(Beginning of Material to process)

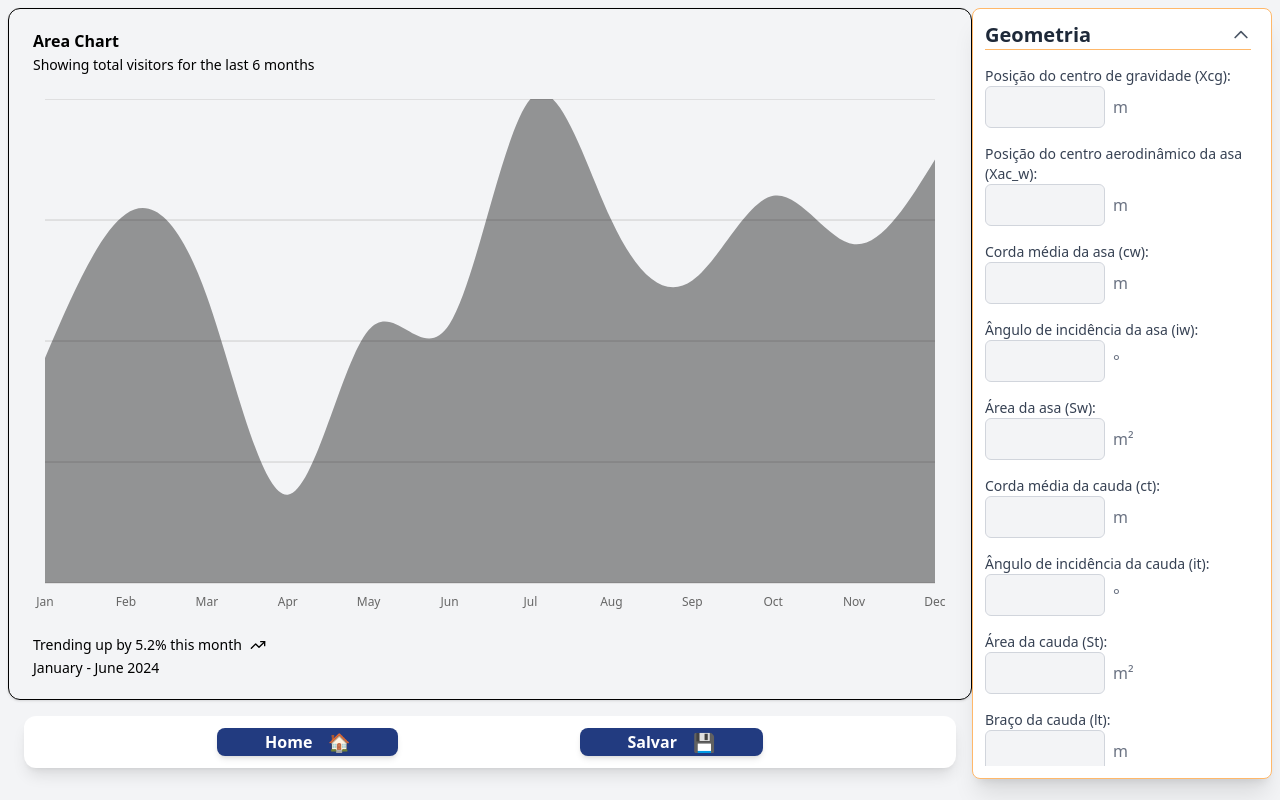
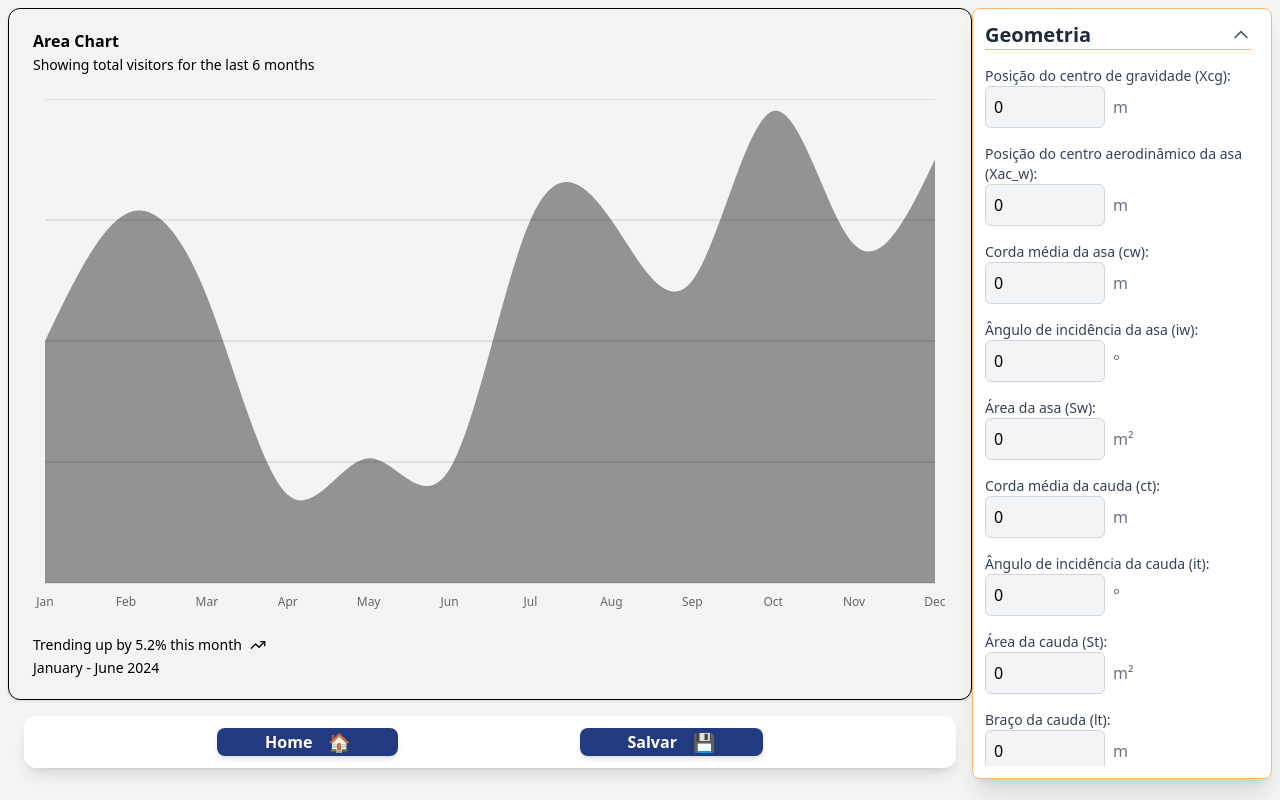
Before and after one commit to Maua-Dev/aero_front, a React (Vite) app: page /nova-simulacao in a window 1280 px wide. Built offline with nearby package versions, Linux system fonts and the light colour scheme.

Commit message:
Parameters Creation and some Equations (Graf still needed)

```diff
--- a/src/pages/simulation.tsx
+++ b/src/pages/simulation.tsx
@@ -1,4 +1,6 @@
 import React from "react";
+//import { defaultParams } from "src/values/defaultValues";
+//                                                     Usar pnpm! -Tokuji
 // import logo from "../assets/logo.png";
 import { TrendingUp } from "lucide-react";
 import { Area, AreaChart, CartesianGrid, XAxis } from "recharts";
@@ -21,19 +23,35 @@ import diagramaFuselagem from "../assets/diagramaFuselagem.jpeg";
 import analiseAlpha from "../assets/analiseAlpha.jpeg";
 import { Link } from "react-router-dom";
 import { useState } from "react";
+//import { runSimulation } from "src/utils/calculations";
+
+export interface SimulationParams {
+  Xcg: number;
+  Xac_w: number;
+  cw: number;
+  iw: number;
+  Sw: number;
+  ct: number;
+  it: number;
+  St: number;
+  lt: number;
+  Cm_ac: number;
+  Cl_0: number;
+  Cl_alpha: number;
+}
 
 const Simulacao: React.FC = () => {
   const chartData = [
-    { month: "January", mobile: 186 },
+    { month: "January", mobile: 200 },
     { month: "February", mobile: 305 },
     { month: "March", mobile: 237 },
     { month: "April", mobile: 73 },
-    { month: "May", mobile: 209 },
-    { month: "June", mobile: 214 },
-    { month: "July", mobile: 400 },
+    { month: "May", mobile: 103 },
+    { month: "June", mobile: 94 },
+    { month: "July", mobile: 300 },
     { month: "August", mobile: 300 },
     { month: "September", mobile: 250 },
-    { month: "October", mobile: 320 },
+    { month: "October", mobile: 390 },
     { month: "November", mobile: 280 },
     { month: "December", mobile: 350 },
   ];
@@ -43,8 +61,27 @@ const Simulacao: React.FC = () => {
       color: "var(--chart-1)",
     },
   };
+  //fechar e abrir painéis laterais
   const [geometriaOpen, setGeometriaOpen] = useState(true);
   const [aerodinamicaOpen, setAerodinamicaOpen] = useState(true);
+
+  const [params, setparams] = useState<SimulationParams>({
+    Xcg: 0,
+    Xac_w: 0,
+    cw: 0,
+    iw: 0,
+    Sw: 0,
+    ct: 0,
+    it: 0,
+    St: 0,
+    lt: 0,
+    Cm_ac: 0,
+    Cl_0: 0,
+    Cl_alpha: 0,
+  });
+  const handleChange = (field: keyof typeof params, value: number) => {
+    setparams((prev) => ({ ...prev, [field]: value }));
+  };
 
   return (
     <div className="min-h-screen p-2 flex flex-row bg-gray-100">
@@ -187,7 +224,9 @@ const Simulacao: React.FC = () => {
           >
             <h2 className="text-xl font-semibold text-gray-800">Geometria</h2>
             <svg
-              className={`w-5 h-5 text-gray-600 transition-transform duration-300 ${geometriaOpen ? "rotate-180" : ""}`}
+              className={`w-5 h-5 text-gray-600 transition-transform duration-300 ${
+                geometriaOpen ? "rotate-180" : ""
+              }`}
               fill="none"
               stroke="currentColor"
               viewBox="0 0 24 24"
@@ -211,6 +250,10 @@ const Simulacao: React.FC = () => {
                 <div className="flex items-center">
                   <input
                     type="number"
+                    value={params.Xcg}
+                    onChange={(e) =>
+                      handleChange("Xcg", parseFloat(e.target.value))
+                    }
                     className="w-[120px] p-2 border border-gray-300 rounded-md bg-gray-100"
                   />
                   <span className="ml-2 text-gray-500">m</span>
@@ -223,6 +266,10 @@ const Simulacao: React.FC = () => {
                 <div className="flex items-center">
                   <input
                     type="number"
+                    value={params.Xac_w}
+                    onChange={(e) =>
+                      handleChange("Xac_w", parseFloat(e.target.value))
+                    }
                     className="w-[120px] bg-gray-100 p-2 border border-gray-300 rounded-md focus:ring-blue-500 focus:border-blue-500"
                   />
                   <span className="ml-2 text-gray-500">m</span>
@@ -235,6 +282,10 @@ const Simulacao: React.FC = () => {
                 <div className="flex items-center">
                   <input
                     type="number"
+                    value={params.cw}
+                    onChange={(e) =>
+                      handleChange("cw", parseFloat(e.target.value))
+                    }
                     className="w-[120px] bg-gray-100 p-2 border border-gray-300 rounded-md focus:ring-blue-500 focus:border-blue-500"
                   />
                   <span className="ml-2 text-gray-500">m</span>
@@ -247,6 +298,10 @@ const Simulacao: React.FC = () => {
                 <div className="flex items-center">
                   <input
                     type="number"
+                    value={params.iw}
+                    onChange={(e) =>
+                      handleChange("iw", parseFloat(e.target.value))
+                    }
                     className="w-[120px] bg-gray-100 p-2 border border-gray-300 rounded-md focus:ring-blue-500 focus:border-blue-500"
                   />
                   <span className="ml-2 text-gray-500">°</span>
@@ -259,6 +314,10 @@ const Simulacao: React.FC = () => {
                 <div className="flex items-center">
                   <input
                     type="number"
+                    value={params.Sw}
+                    onChange={(e) =>
+                      handleChange("Sw", parseFloat(e.target.value))
+                    }
                     className="w-[120px] bg-gray-100 p-2 border border-gray-300 rounded-md focus:ring-blue-500 focus:border-blue-500"
                   />
                   <span className="ml-2 text-gray-500">m²</span>
@@ -271,6 +330,10 @@ const Simulacao: React.FC = () => {
                 <div className="flex items-center">
                   <input
                     type="number"
+                    value={params.ct}
+                    onChange={(e) =>
+                      handleChange("ct", parseFloat(e.target.value))
+                    }
                     className="w-[120px] bg-gray-100 p-2 border border-gray-300 rounded-md focus:ring-blue-500 focus:border-blue-500"
                   />
                   <span className="ml-2 text-gray-500">m</span>
@@ -283,6 +346,10 @@ const Simulacao: React.FC = () => {
                 <div className="flex items-center">
                   <input
                     type="number"
+                    value={params.it}
+                    onChange={(e) =>
+                      handleChange("it", parseFloat(e.target.value))
+                    }
                     className="w-[120px] bg-gray-100 p-2 border border-gray-300 rounded-md focus:ring-blue-500 focus:border-blue-500"
                   />
                   <span className="ml-2 text-gray-500">°</span>
@@ -295,6 +362,10 @@ const Simulacao: React.FC = () => {
                 <div className="flex items-center">
                   <input
                     type="number"
+                    value={params.St}
+                    onChange={(e) =>
+                      handleChange("St", parseFloat(e.target.value))
+                    }
                     className="w-[120px] bg-gray-100 p-2 border border-gray-300 rounded-md focus:ring-blue-500 focus:border-blue-500"
                   />
                   <span className="ml-2 text-gray-500">m²</span>
@@ -307,6 +378,10 @@ const Simulacao: React.FC = () => {
                 <div className="flex items-center">
                   <input
                     type="number"
+                    value={params.lt}
+                    onChange={(e) =>
+                      handleChange("lt", parseFloat(e.target.value))
+                    }
                     className="w-[120px] bg-gray-100 p-2 border border-gray-300 rounded-md focus:ring-blue-500 focus:border-blue-500"
                   />
                   <span className="ml-2 text-gray-500">m</span>
@@ -355,7 +430,9 @@ const Simulacao: React.FC = () => {
               Aerodinamica
             </h2>
             <svg
-              className={`w-5 h-5 text-gray-600 transition-transform duration-300 ${aerodinamicaOpen ? "rotate-180" : ""}`}
+              className={`w-5 h-5 text-gray-600 transition-transform duration-300 ${
+                aerodinamicaOpen ? "rotate-180" : ""
+              }`}
               fill="none"
               stroke="currentColor"
               viewBox="0 0 24 24"
@@ -379,6 +456,10 @@ const Simulacao: React.FC = () => {
                 <div className="flex items-center">
                   <input
                     type="number"
+                    value={params.Cm_ac}
+                    onChange={(e) =>
+                      handleChange("Cm_ac", parseFloat(e.target.value))
+                    }
                     className="w-[120px] bg-gray-100 p-2 border border-gray-300 rounded-md focus:ring-blue-500 focus:border-blue-500"
                   />
                   <span className="ml-2 text-gray-500">kg.m/s</span>
@@ -391,6 +472,10 @@ const Simulacao: React.FC = () => {
                 <div className="flex items-center">
                   <input
                     type="number"
+                    value={params.Cl_0}
+                    onChange={(e) =>
+                      handleChange("Cl_0", parseFloat(e.target.value))
+                    }
                     className="w-[120px] bg-gray-100 p-2 border border-gray-300 rounded-md focus:ring-blue-500 focus:border-blue-500"
                   />
                 </div>
@@ -402,6 +487,10 @@ const Simulacao: React.FC = () => {
                 <div className="flex items-center">
                   <input
                     type="number"
+                    value={params.Cl_alpha}
+                    onChange={(e) =>
+                      handleChange("Cl_alpha", parseFloat(e.target.value))
+                    }
                     className="w-[270px] bg-gray-100 p-2 border border-gray-300 rounded-md focus:ring-blue-500 focus:border-blue-500"
                   />
                 </div>
--- /dev/null
+++ b/src/utils/calculations.ts
@@ -0,0 +1,22 @@
+
+export function runSimulation(params: SimulationParams) {
+  // converte ângulos Iw (wing incidence) e It (tail incidence) de graus para radianos
+  const iw = (params.iw * Math.PI) / 180;
+  const it = (params.it * Math.PI) / 180;
+
+  // cálculos básicos:
+  // Momento da asa em relação ao centro de gravidade, Cm (wing moment contribution),
+  const Cm_w =
+    params.Cm_ac + params.Cl_0 * ((params.Xcg - params.Xac_w) / params.cw);
+  //Contribuição da cauda horizontal
+  const Cm_t = -params.Cl_alpha * (params.lt / params.cw) * (iw - it);
+  //Momento total e estabilidade
+  const Cm_total = Cm_w + Cm_t;
+
+  return {
+    Cm_w,
+    Cm_t,
+    Cm_total,
+    estabilidade: Cm_total < 0 ? "estável" : "instável",
+  };
+}
--- /dev/null
+++ b/src/values/defaultValues.ts
@@ -0,0 +1,14 @@
+export const defaultParams = {
+  Xcg: 0,
+  Xac_w: 0,
+  cw: 0,
+  iw: 0,
+  Sw: 0,
+  ct: 0,
+  it: 0,
+  St: 0,
+  lt: 0,
+  Cm_ac: 0,
+  Cl_0: 0,
+  Cl_alpha: 0,
+};
```
Also changed, not shown: 2 other files (tests, documents, lock files or other folders).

(End of Material to process)

**Exercise goal:** Only the lines that contain the word "useState" should be copied from the material.

**Answer area:**
 import { useState } from "react";
   const [geometriaOpen, setGeometriaOpen] = useState(true);
   const [aerodinamicaOpen, setAerodinamicaOpen] = useState(true);
+  const [params, setparams] = useState<SimulationParams>({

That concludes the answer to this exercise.